The updated version is much more concrete than the original: “I am a soldier/ But I didn’t want this war/ I am a soldier/ A hero of the new free world/ I am very angry and very strong/ And because of people like me/ Do we have a million here/ Russian warship, fuck you!”

A Ukrainian music news website is reporting on legendary British band Pink Floyd’s decision to withdraw all their albums recorded after 1987 from all Russian and Belarusian streaming platforms in a show of opposition to the aggression in Ukraine. In their comments below this message, Ukrainian fans are a little disappointed.

[Alle aktuellen Entwicklungen im Ukraine-Krieg können Sie hier in unserem Newsblog verfolgen.]

“Well,” writes one from Kiev, “he means well, but who cares about Pink Floyd after 1987? What about ‘Dark Side of the Moon?’ ‘The Wall’?” “But there was a live album from 1988, it was good!” writes another, who is in Lviv at the moment. The rockets hit there for the first time today in the immediate vicinity. Otherwise, a completely normal dialogue between two music nerds.

Read the other parts of Yuriy Gurzhy’s war diary here:

If Russian Pink Floyd fans talk about it anywhere, then neither on Facebook nor on Instagram, which are now blocked in Russia. There is a lot of outrage over this, many influencers make a living from their social media accounts.

Somewhere I come across a video that I do not immediately understand what it is actually about. “I’m devastated. My house is on fire!” a sad, well-dressed blonde says to the camera, but a house on fire is not in the picture.

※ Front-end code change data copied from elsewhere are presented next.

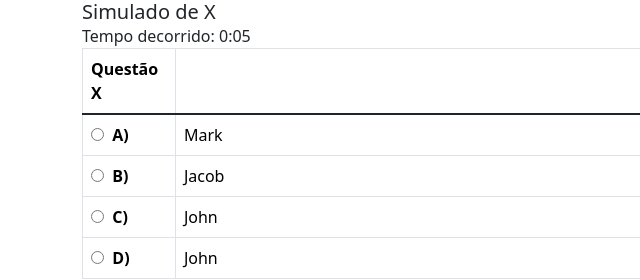
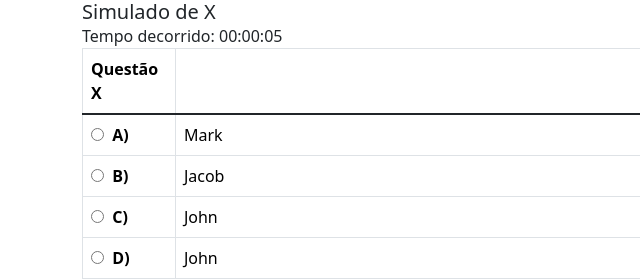
Before and after one commit to GabrielSantanaDaSilva/ProjetoEstudo, a website: page portugues.html in a window 1280 px wide. Shown: the full height of the page, 0-640 px from the left. Drawn offline with nearby package versions, Linux system fonts and the light colour scheme.

Commit message:
Fix cronometro mostrar horas

```diff
--- a/portugues.html
+++ b/portugues.html
@@ -61,6 +61,8 @@
     </footer>
 </body>
 
+
+
 <script>
 
 var tempo = 60;
@@ -70,9 +72,10 @@ var timerInterval;
 
 function updateTimer() {
     var elapsed = Math.floor((Date.now() - startTime) / 1000);
-    var minutes = Math.floor(elapsed / 60);
+    var hours = Math.floor(elapsed / 3600);
+    var minutes = Math.floor((elapsed % 3600) / 60);
     var seconds = elapsed % 60;
-    display.textContent = 'Tempo decorrido: ' + minutes + ':' + (seconds < 10 ? '0' : '') + seconds;
+    display.textContent = 'Tempo decorrido: ' + (hours < 10 ? '0' : '') + hours + ':' + (minutes < 10 ? '0' : '') + minutes + ':' + (seconds < 10 ? '0' : '') + seconds;
 }
 
 function startTimer() {
@@ -81,7 +84,5 @@ function startTimer() {
 }
 
 window.onload = startTimer;
-
-
 </script>
 </html>
```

At first I think he is a Ukrainian from Irpen or Bucha, but I quickly realize that I am wrong, this is a Russian fashion blogger. I’ve invested in content for years, I’ve had so many followers, now everything I do. I’ve worked so hard, I’m gone, I’m gone!” She cries.

Source link

- Advertisement -

New Articles